Shape Memory and Superelasticity: From Scientific Curiosity to Life Saving Technology
Dieter Stoeckel, Nitinol Devices and Components, Inc.
Friday, April 22, 2011
This seminar is part of the Jones Seminars on Science, Technology, and Society series

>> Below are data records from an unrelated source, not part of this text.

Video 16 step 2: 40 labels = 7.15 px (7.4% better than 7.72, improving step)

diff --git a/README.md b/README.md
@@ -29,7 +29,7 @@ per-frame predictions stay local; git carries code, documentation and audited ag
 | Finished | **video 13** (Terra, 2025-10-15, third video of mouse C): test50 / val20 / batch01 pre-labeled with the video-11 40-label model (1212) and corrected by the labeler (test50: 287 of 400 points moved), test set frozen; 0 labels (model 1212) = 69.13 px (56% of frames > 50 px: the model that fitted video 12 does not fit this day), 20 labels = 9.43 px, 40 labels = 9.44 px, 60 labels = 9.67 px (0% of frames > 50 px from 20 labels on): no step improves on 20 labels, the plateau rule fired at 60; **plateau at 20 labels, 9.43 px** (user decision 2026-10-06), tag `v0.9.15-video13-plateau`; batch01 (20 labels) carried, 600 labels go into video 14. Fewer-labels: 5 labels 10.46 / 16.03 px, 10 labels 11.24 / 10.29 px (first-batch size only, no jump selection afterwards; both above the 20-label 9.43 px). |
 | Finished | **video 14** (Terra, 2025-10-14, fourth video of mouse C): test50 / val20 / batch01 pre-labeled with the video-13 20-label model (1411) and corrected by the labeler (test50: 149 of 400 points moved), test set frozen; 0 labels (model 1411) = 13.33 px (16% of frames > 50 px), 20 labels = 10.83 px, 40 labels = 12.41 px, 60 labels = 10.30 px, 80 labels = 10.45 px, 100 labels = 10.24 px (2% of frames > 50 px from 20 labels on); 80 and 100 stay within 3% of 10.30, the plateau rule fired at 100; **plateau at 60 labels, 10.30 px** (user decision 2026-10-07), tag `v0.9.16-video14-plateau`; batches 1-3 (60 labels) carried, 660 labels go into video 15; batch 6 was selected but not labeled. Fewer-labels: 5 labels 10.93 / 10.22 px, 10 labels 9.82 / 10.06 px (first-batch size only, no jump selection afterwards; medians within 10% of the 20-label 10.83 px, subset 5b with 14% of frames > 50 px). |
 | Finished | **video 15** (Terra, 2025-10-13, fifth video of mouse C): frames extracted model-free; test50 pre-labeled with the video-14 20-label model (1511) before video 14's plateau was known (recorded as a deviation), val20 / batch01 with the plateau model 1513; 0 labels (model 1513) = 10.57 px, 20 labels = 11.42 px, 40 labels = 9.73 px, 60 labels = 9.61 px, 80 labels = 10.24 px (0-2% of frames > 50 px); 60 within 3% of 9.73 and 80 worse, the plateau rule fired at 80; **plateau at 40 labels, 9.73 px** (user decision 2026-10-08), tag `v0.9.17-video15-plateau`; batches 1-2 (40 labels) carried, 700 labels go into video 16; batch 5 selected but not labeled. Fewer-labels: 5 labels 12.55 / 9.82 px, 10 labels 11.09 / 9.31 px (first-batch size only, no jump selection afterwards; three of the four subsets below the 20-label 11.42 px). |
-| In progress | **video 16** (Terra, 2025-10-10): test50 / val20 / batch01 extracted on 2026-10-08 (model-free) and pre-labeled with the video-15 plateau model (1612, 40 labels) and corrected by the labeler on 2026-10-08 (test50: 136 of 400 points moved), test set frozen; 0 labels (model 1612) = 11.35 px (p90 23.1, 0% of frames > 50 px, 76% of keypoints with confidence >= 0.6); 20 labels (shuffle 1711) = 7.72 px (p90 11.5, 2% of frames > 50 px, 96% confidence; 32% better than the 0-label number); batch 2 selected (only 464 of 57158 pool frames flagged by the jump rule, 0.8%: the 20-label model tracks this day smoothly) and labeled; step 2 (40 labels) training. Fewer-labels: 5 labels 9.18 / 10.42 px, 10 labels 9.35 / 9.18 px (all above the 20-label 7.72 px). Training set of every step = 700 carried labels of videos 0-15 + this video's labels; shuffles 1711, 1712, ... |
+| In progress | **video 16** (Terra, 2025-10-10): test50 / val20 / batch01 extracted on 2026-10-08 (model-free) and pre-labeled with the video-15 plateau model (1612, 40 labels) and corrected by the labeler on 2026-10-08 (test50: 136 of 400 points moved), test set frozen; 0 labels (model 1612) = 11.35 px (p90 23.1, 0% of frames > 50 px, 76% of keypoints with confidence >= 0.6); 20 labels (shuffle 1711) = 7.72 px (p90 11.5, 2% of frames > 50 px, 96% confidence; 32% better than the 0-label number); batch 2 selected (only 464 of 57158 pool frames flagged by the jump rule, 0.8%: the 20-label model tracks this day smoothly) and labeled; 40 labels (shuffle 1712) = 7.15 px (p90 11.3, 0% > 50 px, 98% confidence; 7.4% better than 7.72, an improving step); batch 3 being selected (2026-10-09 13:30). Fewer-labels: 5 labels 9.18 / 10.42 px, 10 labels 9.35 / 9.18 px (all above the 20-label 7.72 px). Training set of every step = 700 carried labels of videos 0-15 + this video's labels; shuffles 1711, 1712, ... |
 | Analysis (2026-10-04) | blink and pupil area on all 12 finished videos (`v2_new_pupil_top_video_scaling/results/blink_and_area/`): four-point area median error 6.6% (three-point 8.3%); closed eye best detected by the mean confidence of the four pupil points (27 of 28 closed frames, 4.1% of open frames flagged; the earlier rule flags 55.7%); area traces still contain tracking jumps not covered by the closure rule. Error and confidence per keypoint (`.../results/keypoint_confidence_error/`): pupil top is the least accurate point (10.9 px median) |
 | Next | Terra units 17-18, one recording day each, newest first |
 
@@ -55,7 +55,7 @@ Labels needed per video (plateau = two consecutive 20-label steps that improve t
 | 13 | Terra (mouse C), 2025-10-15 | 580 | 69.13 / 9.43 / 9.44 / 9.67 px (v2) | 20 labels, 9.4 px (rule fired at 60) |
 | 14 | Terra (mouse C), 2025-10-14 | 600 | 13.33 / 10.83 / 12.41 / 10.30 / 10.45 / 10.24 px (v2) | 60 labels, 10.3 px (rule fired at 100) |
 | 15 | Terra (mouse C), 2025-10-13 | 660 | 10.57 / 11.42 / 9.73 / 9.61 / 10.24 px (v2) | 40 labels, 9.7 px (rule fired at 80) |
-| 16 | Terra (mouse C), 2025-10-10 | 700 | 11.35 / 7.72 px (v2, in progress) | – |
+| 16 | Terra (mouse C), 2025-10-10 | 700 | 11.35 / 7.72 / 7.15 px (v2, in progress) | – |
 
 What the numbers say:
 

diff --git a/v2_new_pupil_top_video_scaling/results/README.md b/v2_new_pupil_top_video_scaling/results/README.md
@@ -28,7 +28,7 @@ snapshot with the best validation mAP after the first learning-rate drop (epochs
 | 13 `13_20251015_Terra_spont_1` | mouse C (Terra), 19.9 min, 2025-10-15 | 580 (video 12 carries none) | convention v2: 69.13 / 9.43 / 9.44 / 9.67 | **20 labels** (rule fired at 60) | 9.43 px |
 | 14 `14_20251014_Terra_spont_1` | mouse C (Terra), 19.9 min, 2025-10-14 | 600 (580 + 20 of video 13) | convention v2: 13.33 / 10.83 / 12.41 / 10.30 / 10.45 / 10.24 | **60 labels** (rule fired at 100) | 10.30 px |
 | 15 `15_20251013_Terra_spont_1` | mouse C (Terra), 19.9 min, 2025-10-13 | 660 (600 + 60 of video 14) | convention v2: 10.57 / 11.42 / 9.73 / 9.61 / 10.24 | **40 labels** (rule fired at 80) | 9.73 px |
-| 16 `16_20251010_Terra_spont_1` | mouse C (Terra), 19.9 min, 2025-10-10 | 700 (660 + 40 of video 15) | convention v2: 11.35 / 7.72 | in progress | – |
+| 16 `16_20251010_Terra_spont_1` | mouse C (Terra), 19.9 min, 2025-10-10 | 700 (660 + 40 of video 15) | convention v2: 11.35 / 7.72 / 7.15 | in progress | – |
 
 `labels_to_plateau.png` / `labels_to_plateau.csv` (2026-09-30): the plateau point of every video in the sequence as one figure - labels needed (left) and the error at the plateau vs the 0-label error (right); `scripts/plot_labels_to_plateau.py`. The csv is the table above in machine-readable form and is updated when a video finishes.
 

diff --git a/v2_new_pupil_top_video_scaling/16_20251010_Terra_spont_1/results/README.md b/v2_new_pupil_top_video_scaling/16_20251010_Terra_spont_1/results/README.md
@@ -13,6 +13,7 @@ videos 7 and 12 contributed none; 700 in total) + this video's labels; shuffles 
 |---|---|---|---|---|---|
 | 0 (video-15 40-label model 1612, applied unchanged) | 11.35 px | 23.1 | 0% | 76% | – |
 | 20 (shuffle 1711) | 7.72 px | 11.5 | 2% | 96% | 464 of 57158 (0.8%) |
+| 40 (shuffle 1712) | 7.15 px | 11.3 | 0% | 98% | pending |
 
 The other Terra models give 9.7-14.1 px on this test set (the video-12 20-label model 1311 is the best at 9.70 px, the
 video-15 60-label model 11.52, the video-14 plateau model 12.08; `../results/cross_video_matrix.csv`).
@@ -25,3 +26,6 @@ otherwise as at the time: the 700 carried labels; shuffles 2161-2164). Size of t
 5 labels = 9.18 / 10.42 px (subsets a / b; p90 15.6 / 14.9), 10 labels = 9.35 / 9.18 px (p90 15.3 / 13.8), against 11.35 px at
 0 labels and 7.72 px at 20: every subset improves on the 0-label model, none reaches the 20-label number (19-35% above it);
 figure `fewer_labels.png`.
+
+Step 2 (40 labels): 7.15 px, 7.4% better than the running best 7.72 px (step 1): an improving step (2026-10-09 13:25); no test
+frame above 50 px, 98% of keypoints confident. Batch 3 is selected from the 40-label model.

Shape Memory and Superelasticity are effects associated with the thermo-elastic martensitic transformation in equi-atomic or near equi-atomic Titanium-Nickel intermetallic compounds, commonly called Nitinol. While the term shape memory is used to describe the phenomenon of restoring a predetermined shape through heating, after having "plastically" deformed that shape, the term superelasticity refers to the enormous elasticity of the material. During the past 20 years Nitinol has evolved from a scientific curiosity into the material of choice for medical devices and implants. Its unusual properties allow the miniaturization and functionality of instruments for minimally invasive therapies, and its pronounced stress hysteresis makes implants biomechanically compatible with the body's structures. Nitinol also exhibits excellent corrosion resistance, biocompatibility and MR compatibility. It has found particularly wide spread use in the treatment of cardiovascular disease, where it is used for self-expanding stents, filters, occlusion devices, heart valve frames, and various other devices. The presentation will focus on the engineering aspects of shape memory and superelasticity, as well as the material specific properties of Nitinol medical devices, like biased and temperature dependent stiffness, kink resistance, durability and fatigue.
About the Speaker

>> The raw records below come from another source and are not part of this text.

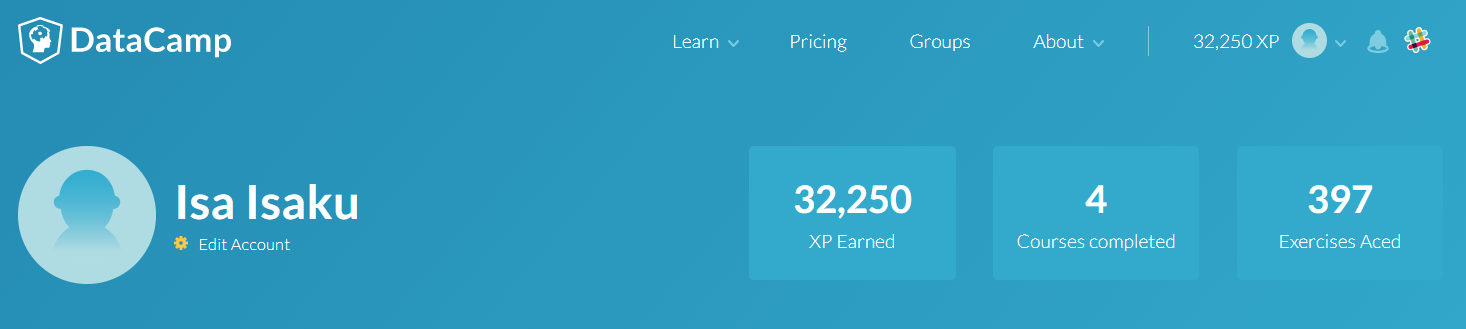
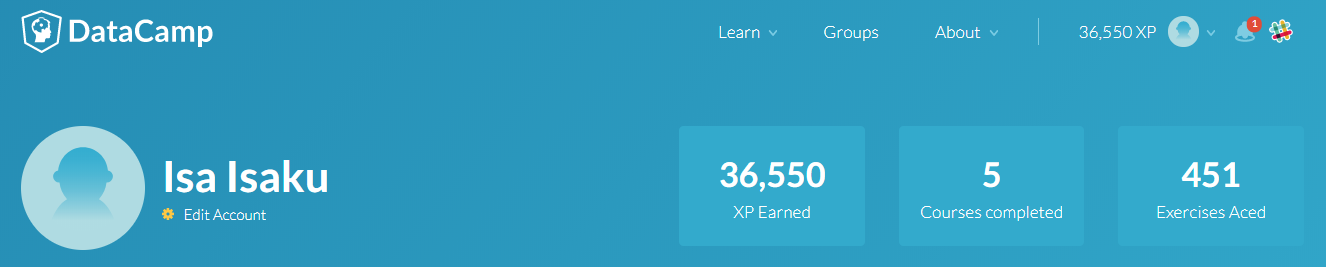
DataCamp bijgewerkt

diff --git a/README.md b/README.md
@@ -4,7 +4,7 @@
 
 **Naam:** Isa Isaku  
 **Studentnummer:** 14149486  
-**Datum:** 26-01-2018
+**Datum:** 13-02-2018
 
 ## Inhoudsopgave
 
@@ -42,7 +42,10 @@ Binnen de minor heb ik aangeleverde lesstof en opdrachten op o.a. DataCamp, Cour
 
 ### 1.1 Datacamp
 
-Op DataCamp heb ik nagenoeg alle verplichte onderdelen gevolgd. Het enige wat momenteel ontbreekt zijn de 4 hoofdstukken van de cursus 'Supervised Learning with scikit-learn'. In de map [DataCamp](DataCamp "DataCamp") is het bewijsmateriaal te vinden. Niet alle verplichte onderdelen staan in het overzicht van voltooide opdrachten. Vandaar dat ik een extra afbeelding ter aanvulling heb toegevoegd.
+Op DataCamp heb ik alle verplichte onderdelen gevolgd. In de map [DataCamp](DataCamp "DataCamp") is het bewijsmateriaal te vinden. Niet alle verplichte onderdelen staan in het overzicht van voltooide opdrachten. Vandaar dat ik een extra afbeelding ter aanvulling heb toegevoegd.
+
+![test](DataCamp/Voltooide%20opdrachten.PNG)
+![test](DataCamp/Accountoverzicht.PNG) | ![test](DataCamp/Aanvulling%20voltooide%20opdrachten.PNG)
 
 ### 1.2 Coursera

Dr. Dieter Stoeckel has been involved in the development and commercialization of advanced materials for over 40 years. He became interested in the shape memory effect during the late 1970s while researching alternatives for thermostatic bimetals. Ever since, he directed material research, process development and product innovation with shape memory and superelastic alloys, specifically Nitinol. He is currently Senior Advisor and a Member of the Board of Directors of NDC (Nitinol Devices & Components, Inc.), Fremont, CA, whose medical materials and components business he started in 1993, and where he served as president from 1995 until 1997, when the company was acquired by Johnson & Johnson. While at Johnson & Johnson, he was instrumental in the development and production of the market leading self-expanding Nitinol stents and filters for the Cordis franchise. In 2008 he co-lead the management buy-out for J&J's Nitinol business, which is now privately owned again. Dr. Stoeckel is also co-founder of Euroflex GmbH (1993, a Nitinol semi-finished materials manufacturer) and Admedes GmbH (1996, a producer of Nitinol medical components) in Germany. Prior to NDC, he worked at Raychem Corp. in Menlo Park, CA, an early pioneer in Nitinol technology, and at G. RAU in Pforzheim, Germany, a diversified metals producer. Dr. Stoeckel received an M.S. and Ph.D. in Physical Metallurgy from the University in Stuttgart (Max Planck Institute for Metals Research), Germany, in 1969 and 1972, respectively.